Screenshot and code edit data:
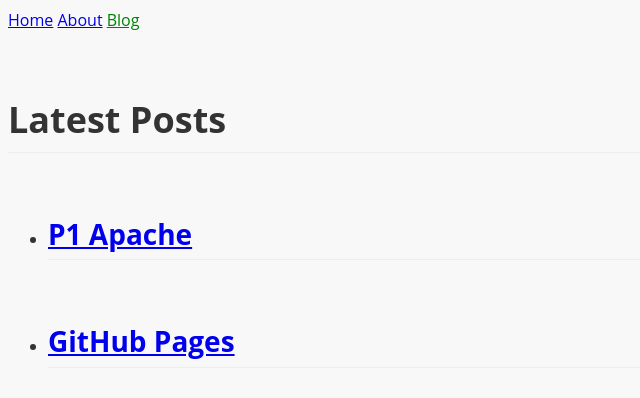
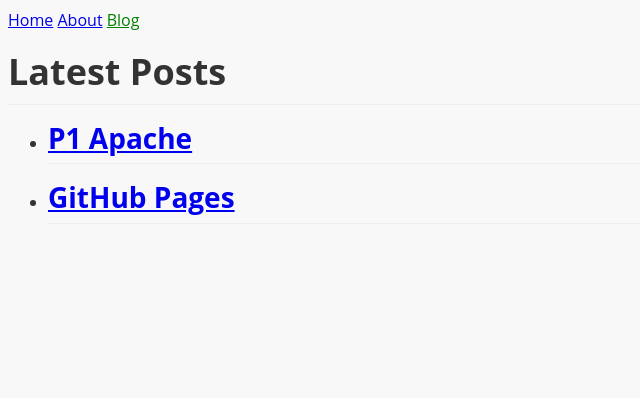
Before and after one commit to patrickcampillo/patrickcampilloc, a Jekyll site: the page built from blog.html, in a window 1280 px wide. Shown: the top 398 px of the page, without its empty margins (0-640 px from the left). Built offline with Jekyll 4.4.1, drawn with Linux system fonts in a browser that asks for light colours.

Commit message:
Update styles.css

```diff
--- a/assets/css/styles.css
+++ b/assets/css/styles.css
@@ -14,7 +14,7 @@
 
 h1, h2, h3, h4, h5, h6 {
 	position: relative;
-	margin-top: 4rem;
+	margin-top: 1rem;
 	margin-bottom: 1rem;
 	font-weight: bold;
 	line-height: 1.4;
@@ -27,6 +27,7 @@
 	border-bottom: 1px solid rgb(238, 238, 238);
 }
 h2 {
+	padding-top 2em;
 	padding-bottom: 0.3em;
 	font-size: 1.75em;
 	line-height: 1.225;
```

* _Exercise instructions_
Review the entries above and return every line where "styles" appears.

* _Response_
Update styles.css
--- a/assets/css/styles.css
+++ b/assets/css/styles.css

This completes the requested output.